**What needs to be done**
Entries follow. Return each line that contains the word "imageFileName".

**The data**
**********
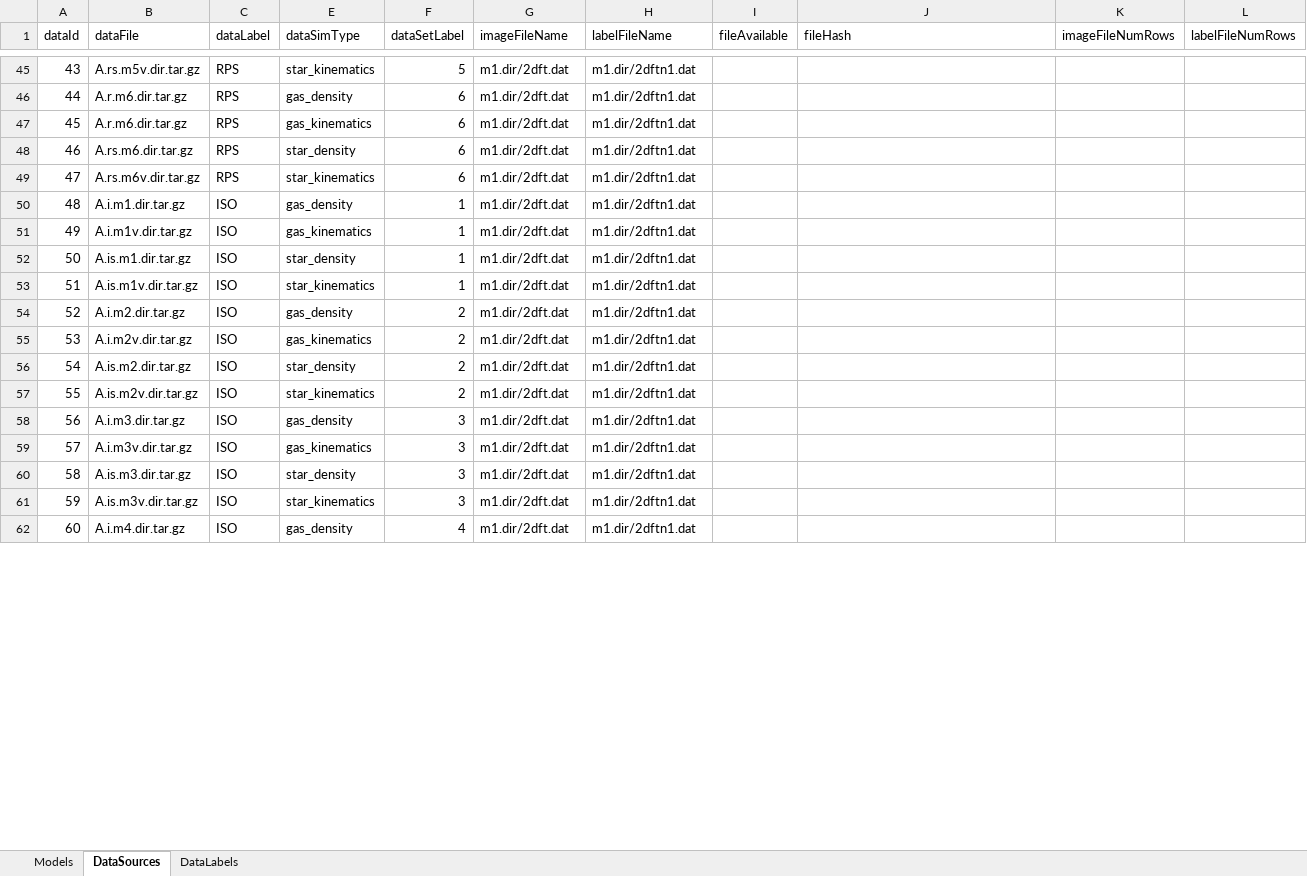
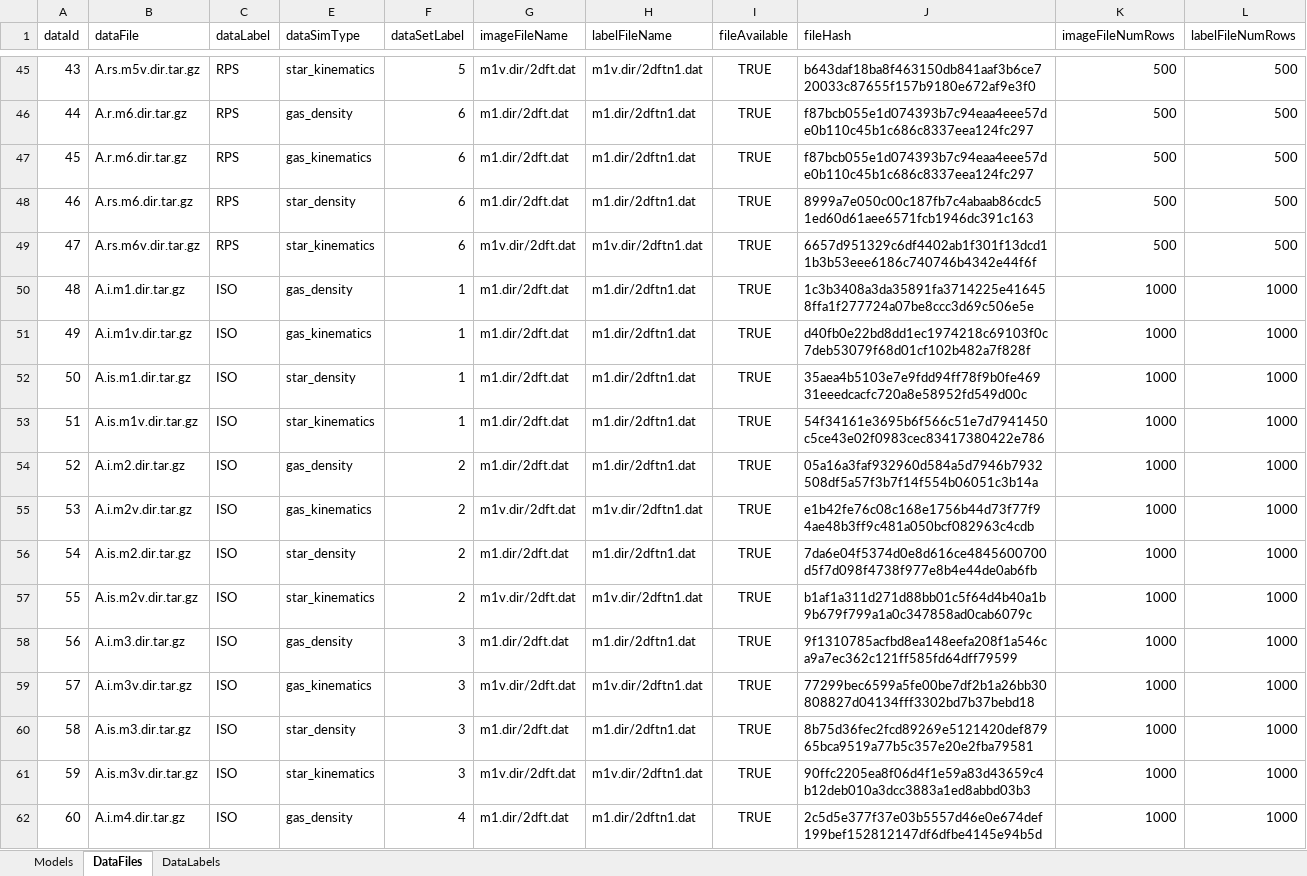
Before and after one commit to asafsilman/GalaxyEnvironmentAnalysis, an Excel workbook: model_config.xlsx, sheet DataFiles, drawn as a sheet; only a part is shown, gaps mark what is left out; values as stored, in another font and other column widths than the file's, no borders; table styles not drawn; the diff covers the shown part only; the diff names each change by its address in the sheet, - before the commit and + after, or states it on an @@ line.

Commit message:
Added data audit and data catalog to gea.py

```diff
--- a/model_config.xlsx (sheet DataFiles)
+++ b/model_config.xlsx (sheet DataFiles)
-sheet tab: DataSources
+sheet tab: DataFiles
-G45 (imageFileName): m1.dir/2dft.dat
+G45 (imageFileName): m1v.dir/2dft.dat
-H45 (labelFileName): m1.dir/2dftn1.dat
+H45 (labelFileName): m1v.dir/2dftn1.dat
-I45:I62 (fileAvailable): (empty)
+I45:I62 (fileAvailable): TRUE
-J45 (fileHash): (empty)
+J45 (fileHash): b643daf18ba8f463150db841aaf3b6ce720033c87655f157b9180e672af9e3f0
-K45:K49 (imageFileNumRows): (empty)
+K45:K49 (imageFileNumRows): 500
-L45:L49 (labelFileNumRows): (empty)
+L45:L49 (labelFileNumRows): 500
-J46:J47 (fileHash): (empty)
+J46:J47 (fileHash): f87bcb055e1d074393b7c94eaa4eee57de0b110c45b1c686c8337eea124fc297
-J48 (fileHash): (empty)
+J48 (fileHash): 8999a7e050c00c187fb7c4abaab86cdc51ed60d61aee6571fcb1946dc391c163
-G49 (imageFileName): m1.dir/2dft.dat
+G49 (imageFileName): m1v.dir/2dft.dat
-H49 (labelFileName): m1.dir/2dftn1.dat
+H49 (labelFileName): m1v.dir/2dftn1.dat
-J49 (fileHash): (empty)
+J49 (fileHash): 6657d951329c6df4402ab1f301f13dcd11b3b53eee6186c740746b4342e44f6f
-J50 (fileHash): (empty)
+J50 (fileHash): 1c3b3408a3da35891fa3714225e416458ffa1f277724a07be8ccc3d69c506e5e
-K50:K62 (imageFileNumRows): (empty)
+K50:K62 (imageFileNumRows): 1000
-L50:L62 (labelFileNumRows): (empty)
+L50:L62 (labelFileNumRows): 1000
-J51 (fileHash): (empty)
+J51 (fileHash): d40fb0e22bd8dd1ec1974218c69103f0c7deb53079f68d01cf102b482a7f828f
-J52 (fileHash): (empty)
+J52 (fileHash): 35aea4b5103e7e9fdd94ff78f9b0fe46931eeedcacfc720a8e58952fd549d00c
-J53 (fileHash): (empty)
+J53 (fileHash): 54f34161e3695b6f566c51e7d7941450c5ce43e02f0983cec83417380422e786
-J54 (fileHash): (empty)
+J54 (fileHash): 05a16a3faf932960d584a5d7946b7932508df5a57f3b7f14f554b06051c3b14a
-G55 (imageFileName): m1.dir/2dft.dat
+G55 (imageFileName): m1v.dir/2dft.dat
-H55 (labelFileName): m1.dir/2dftn1.dat
+H55 (labelFileName): m1v.dir/2dftn1.dat
-J55 (fileHash): (empty)
+J55 (fileHash): e1b42fe76c08c168e1756b44d73f77f94ae48b3ff9c481a050bcf082963c4cdb
-J56 (fileHash): (empty)
+J56 (fileHash): 7da6e04f5374d0e8d616ce4845600700d5f7d098f4738f977e8b4e44de0ab6fb
-G57 (imageFileName): m1.dir/2dft.dat
+G57 (imageFileName): m1v.dir/2dft.dat
-H57 (labelFileName): m1.dir/2dftn1.dat
+H57 (labelFileName): m1v.dir/2dftn1.dat
-J57 (fileHash): (empty)
+J57 (fileHash): b1af1a311d271d88bb01c5f64d4b40a1b9b679f799a1a0c347858ad0cab6079c
-J58 (fileHash): (empty)
+J58 (fileHash): 9f1310785acfbd8ea148eefa208f1a546ca9a7ec362c121ff585fd64dff79599
-G59 (imageFileName): m1.dir/2dft.dat
+G59 (imageFileName): m1v.dir/2dft.dat
-H59 (labelFileName): m1.dir/2dftn1.dat
+H59 (labelFileName): m1v.dir/2dftn1.dat
-J59 (fileHash): (empty)
+J59 (fileHash): 77299bec6599a5fe00be7df2b1a26bb30808827d04134fff3302bd7b37bebd18
-J60 (fileHash): (empty)
+J60 (fileHash): 8b75d36fec2fcd89269e5121420def87965bca9519a77b5c357e20e2fba79581
-G61 (imageFileName): m1.dir/2dft.dat
+G61 (imageFileName): m1v.dir/2dft.dat
-H61 (labelFileName): m1.dir/2dftn1.dat
+H61 (labelFileName): m1v.dir/2dftn1.dat
-J61 (fileHash): (empty)
+J61 (fileHash): 90ffc2205ea8f06d4f1e59a83d43659c4b12deb010a3dcc3883a1ed8abbd03b3
-J62 (fileHash): (empty)
+J62 (fileHash): 2c5d5e377f37e03b5557d46e0e674def199bef152812147df6dfbe4145e94b5d
```
Also changed, not shown: 228 edited cells elsewhere in this sheet, 7 other files.
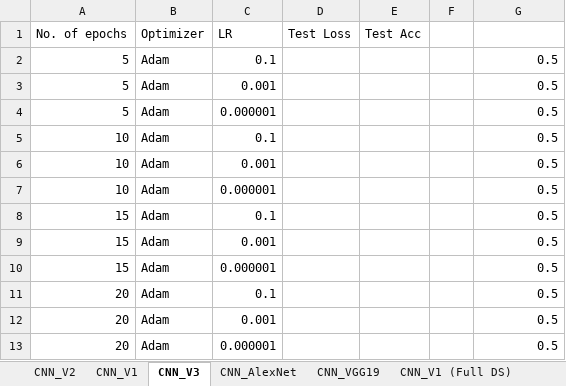
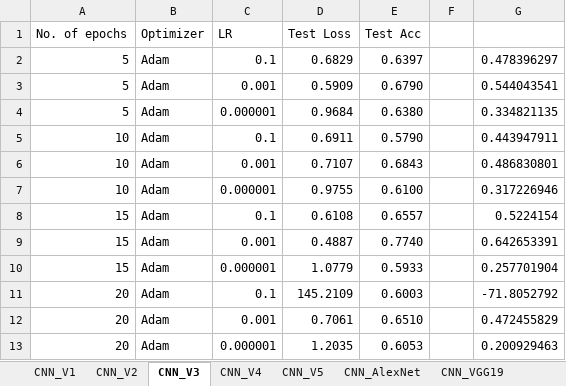
Before and after one commit to EMAT31530/ai-group-project-group-22, an Excel workbook: CNN Results.xlsx, sheet CNN_V3, drawn as a sheet; values as stored, in another font and other column widths than the file's, no borders; conditional formats not drawn; the diff names each change by its address in the sheet, - before the commit and + after, or states it on an @@ line.

```diff
--- a/CNN Results.xlsx (sheet CNN_V3)
+++ b/CNN Results.xlsx (sheet CNN_V3)
-sheet tab: CNN_V1 (Full DS)
+sheet tab: CNN_V4
+sheet tab: CNN_V5
@@ sheet tab order changed: CNN_V1 | CNN_V2 | CNN_V3 | CNN_V4 | CNN_V5 | CNN_AlexNet | CNN_VGG19 @@
-D2 (Test Loss): (empty)
+D2 (Test Loss): 0.6829
-E2 (Test Acc): (empty)
+E2 (Test Acc): 0.6397
-G2: 0.5
+G2: 0.478396297
-D3 (Test Loss): (empty)
+D3 (Test Loss): 0.5909
-E3 (Test Acc): (empty)
+E3 (Test Acc): 0.6790
-G3: 0.5
+G3: 0.544043541
-D4 (Test Loss): (empty)
+D4 (Test Loss): 0.9684
-E4 (Test Acc): (empty)
+E4 (Test Acc): 0.6380
-G4: 0.5
+G4: 0.334821135
-D5 (Test Loss): (empty)
+D5 (Test Loss): 0.6911
-E5 (Test Acc): (empty)
+E5 (Test Acc): 0.5790
-G5: 0.5
+G5: 0.443947911
-D6 (Test Loss): (empty)
+D6 (Test Loss): 0.7107
-E6 (Test Acc): (empty)
+E6 (Test Acc): 0.6843
-G6: 0.5
+G6: 0.486830801
-D7 (Test Loss): (empty)
+D7 (Test Loss): 0.9755
-E7 (Test Acc): (empty)
+E7 (Test Acc): 0.6100
-G7: 0.5
+G7: 0.317226946
-D8 (Test Loss): (empty)
+D8 (Test Loss): 0.6108
-E8 (Test Acc): (empty)
+E8 (Test Acc): 0.6557
-G8: 0.5
+G8: 0.5224154
-D9 (Test Loss): (empty)
+D9 (Test Loss): 0.4887
-E9 (Test Acc): (empty)
+E9 (Test Acc): 0.7740
-G9: 0.5
+G9: 0.642653391
-D10 (Test Loss): (empty)
+D10 (Test Loss): 1.0779
-E10 (Test Acc): (empty)
+E10 (Test Acc): 0.5933
-G10: 0.5
+G10: 0.257701904
-D11 (Test Loss): (empty)
+D11 (Test Loss): 145.2109
-E11 (Test Acc): (empty)
+E11 (Test Acc): 0.6003
-G11: 0.5
+G11: -71.8052792
-D12 (Test Loss): (empty)
+D12 (Test Loss): 0.7061
-E12 (Test Acc): (empty)
+E12 (Test Acc): 0.6510
-G12: 0.5
+G12: 0.472455829
-D13 (Test Loss): (empty)
+D13 (Test Loss): 1.2035
-E13 (Test Acc): (empty)
+E13 (Test Acc): 0.6053
-G13: 0.5
+G13: 0.200929463
```
Also changed, not shown: sheet CNN_VGG19, 1 other file.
**********
**Answer**
-G45 (imageFileName): m1.dir/2dft.dat
+G45 (imageFileName): m1v.dir/2dft.dat
-G49 (imageFileName): m1.dir/2dft.dat
+G49 (imageFileName): m1v.dir/2dft.dat
-G55 (imageFileName): m1.dir/2dft.dat
+G55 (imageFileName): m1v.dir/2dft.dat
-G57 (imageFileName): m1.dir/2dft.dat
+G57 (imageFileName): m1v.dir/2dft.dat
-G59 (imageFileName): m1.dir/2dft.dat
+G59 (imageFileName): m1v.dir/2dft.dat
-G61 (imageFileName): m1.dir/2dft.dat
+G61 (imageFileName): m1v.dir/2dft.dat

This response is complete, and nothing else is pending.